Dr. Robert Madronic graduated from Grenoble with a DBA in 2015 after successfully defending his thesis under the supervision of Dr. Taran Patel. A highly experienced lecturer and researcher specializing in marketing and entrepreneurship, Dr. Madronic is currently a faculty member at Niagara College in Canada and serves on the boards of directors of INCommunities and West Niagara Second Stage Housing, two local social service organizations.
To investigate and compare the entrepreneurial potential (EP) of students from rentier and non-rentier nations at the College of the North Atlantic-Qatar (CNA-Q) in an effort to identify differences and relationships in order to improve EP overall.

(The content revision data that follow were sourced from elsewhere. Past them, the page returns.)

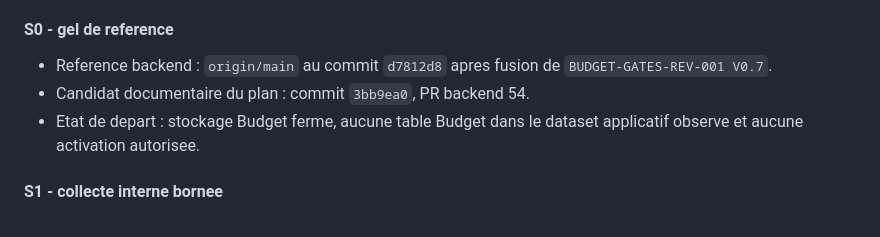
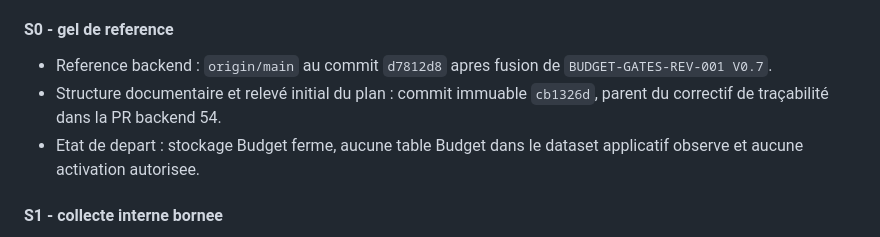
Before and after one commit to snchgroup-web/m3s-backend, a Markdown page: docs/FINANCE-BUDGET-DRAFTS.md, the part around the change. Drawn GitHub-style.

Commit message:
docs(budget): preserve immutable plan evidence reference

```diff
--- a/docs/FINANCE-BUDGET-DRAFTS.md
+++ b/docs/FINANCE-BUDGET-DRAFTS.md
@@ -407,7 +407,7 @@ Statut du plan : `EN COURS`. La collecte ci-dessous est en lecture seule et ne c
 #### S0 - gel de reference
 
 - Reference backend : `origin/main` au commit `d7812d8` apres fusion de `BUDGET-GATES-REV-001 V0.7`.
-- Candidat documentaire du plan : commit `3bb9ea0`, PR backend 54.
+- Structure documentaire et relevé initial du plan : commit immuable `cb1326d`, parent du correctif de traçabilité dans la PR backend 54.
 - Etat de depart : stockage Budget ferme, aucune table Budget dans le dataset applicatif observe et aucune activation autorisee.
 
 #### S1 - collecte interne bornee
```
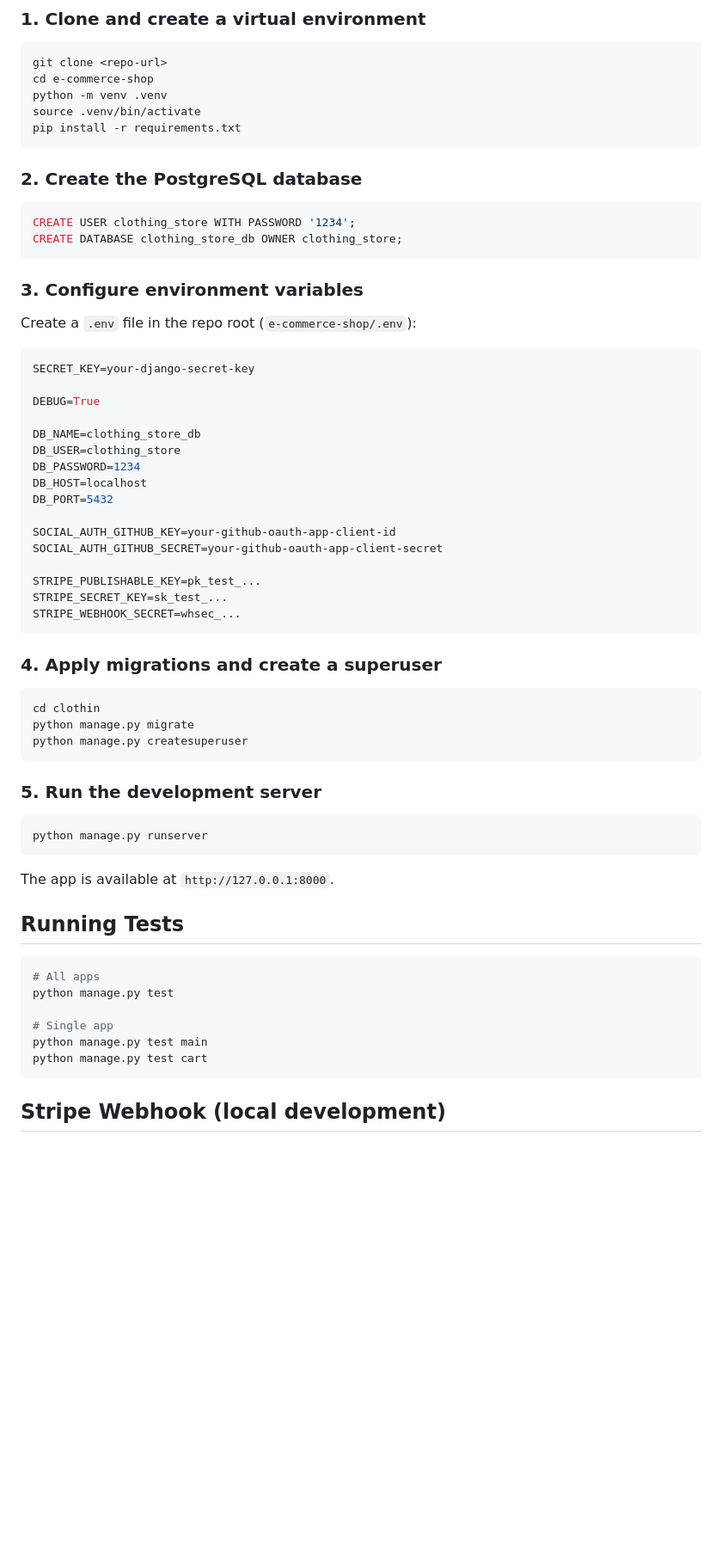
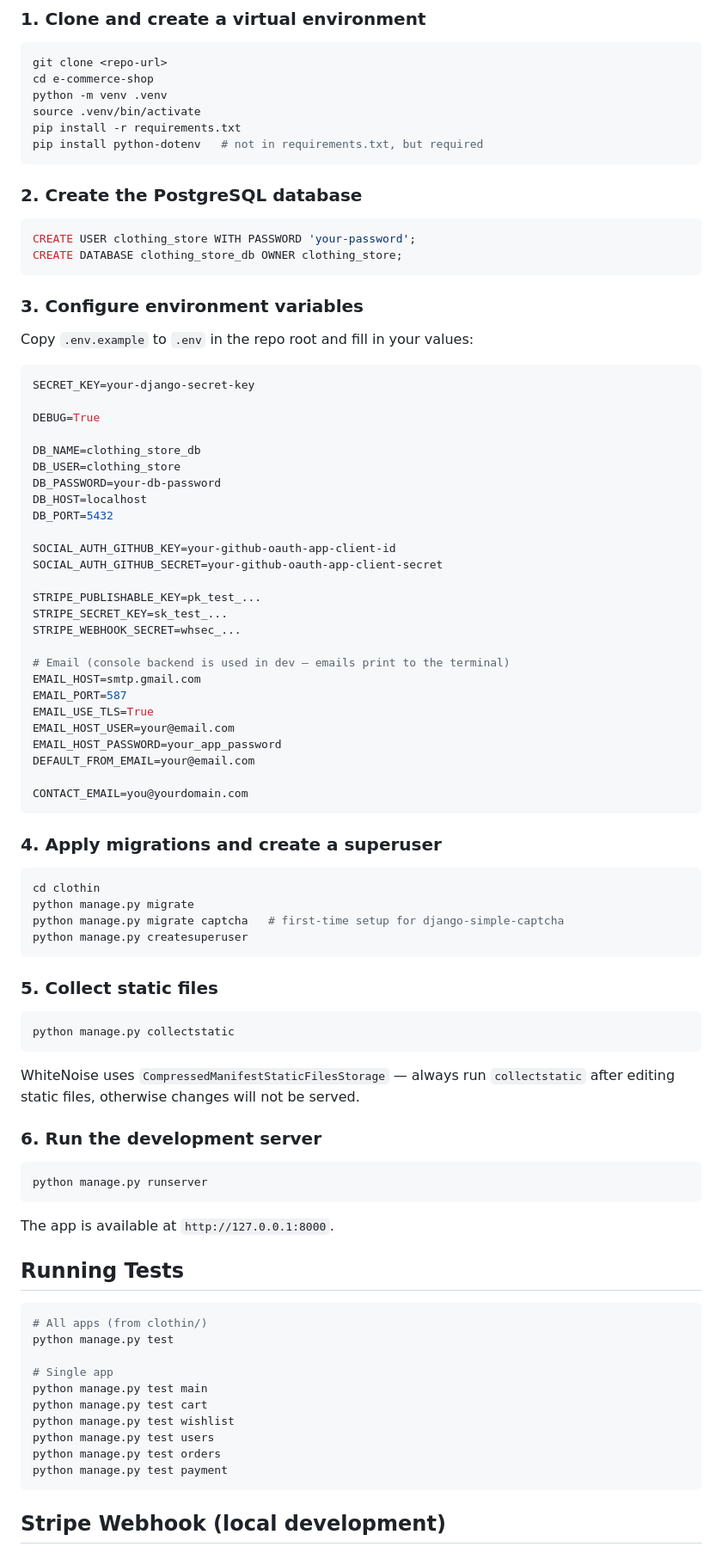
Before and after one commit to liguebez/e-commerce-shop, a Markdown page: README.md, the part around one of its changes. Shown at 86% size. Rendered like a GitHub page; blank space fills up the shorter version.

````diff
--- a/README.md
+++ b/README.md
@@ -63,18 +66,19 @@ cd e-commerce-shop
 python -m venv .venv
 source .venv/bin/activate
 pip install -r requirements.txt
+pip install python-dotenv   # not in requirements.txt, but required
 ```
 
 ### 2. Create the PostgreSQL database
 
 ```sql
-CREATE USER clothing_store WITH PASSWORD '1234';
+CREATE USER clothing_store WITH PASSWORD 'your-password';
 CREATE DATABASE clothing_store_db OWNER clothing_store;
 ```
 
 ### 3. Configure environment variables
 
-Create a `.env` file in the repo root (`e-commerce-shop/.env`):
+Copy `.env.example` to `.env` in the repo root and fill in your values:
 
 ```env
 SECRET_KEY=your-django-secret-key
@@ -83,7 +87,7 @@ DEBUG=True
 
 DB_NAME=clothing_store_db
 DB_USER=clothing_store
-DB_PASSWORD=1234
+DB_PASSWORD=your-db-password
 DB_HOST=localhost
 DB_PORT=5432
 
@@ -93,6 +97,16 @@ SOCIAL_AUTH_GITHUB_SECRET=your-github-oauth-app-client-secret
 STRIPE_PUBLISHABLE_KEY=pk_test_...
 STRIPE_SECRET_KEY=sk_test_...
 STRIPE_WEBHOOK_SECRET=whsec_...
+
+# Email (console backend is used in dev — emails print to the terminal)
+EMAIL_HOST=smtp.gmail.com
+EMAIL_PORT=587
+EMAIL_USE_TLS=True
+EMAIL_HOST_USER=your@email.com
+EMAIL_HOST_PASSWORD=your_app_password
+DEFAULT_FROM_EMAIL=your@email.com
+
+CONTACT_EMAIL=you@yourdomain.com
 ```
 
 ### 4. Apply migrations and create a superuser
@@ -100,10 +114,19 @@ STRIPE_WEBHOOK_SECRET=whsec_...
 ```bash
 cd clothin
 python manage.py migrate
+python manage.py migrate captcha   # first-time setup for django-simple-captcha
 python manage.py createsuperuser
 ```
 
-### 5. Run the development server
+### 5. Collect static files
+
+```bash
+python manage.py collectstatic
+```
+
+WhiteNoise uses `CompressedManifestStaticFilesStorage` — always run `collectstatic` after editing static files, otherwise changes will not be served.
+
+### 6. Run the development server
 
 ```bash
 python manage.py runserver
@@ -114,12 +137,16 @@ The app is available at `http://127.0.0.1:8000`.
 ## Running Tests
 
 ```bash
-# All apps
+# All apps (from clothin/)
 python manage.py test
 
 # Single app
 python manage.py test main
 python manage.py test cart
+python manage.py test wishlist
+python manage.py test users
+python manage.py test orders
+python manage.py test payment
 ```
 
 ## Stripe Webhook (local development)
````
Also changed, not shown: other parts of README.md (+29 -12 lines).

Built on the tri-pariate model from attitude theory, a modified version of Rosemary Athayde’s “attitudes toward entrepreneurship” (ATE) survey was used over 2 stages to measure entrepreneurial attitudes as well as gender, age, number of extracurricular activities, rentier status, post graduate intentions and program (or course) as a measure of EP. The first stage was a cross sectional survey of the overall student body at CNA-Q and the second was a pretest-posttest study of business students taking entrepreneurship classes to measure the effects of participation in those classes.
The results of the ATE tests showed 1) non-rentier students scored significantly higher than rentier students; 2) females scored significantly higher than males; 3) students who participated in more extracurricular activities scored significantly higher than those that did not; 4) a significant difference in scores between faculties. Results also showed that non-rentier students participated in significantly more extracurricular activities than rentier students. Surprisingly, the pretest-posttest resulted in no significant differences.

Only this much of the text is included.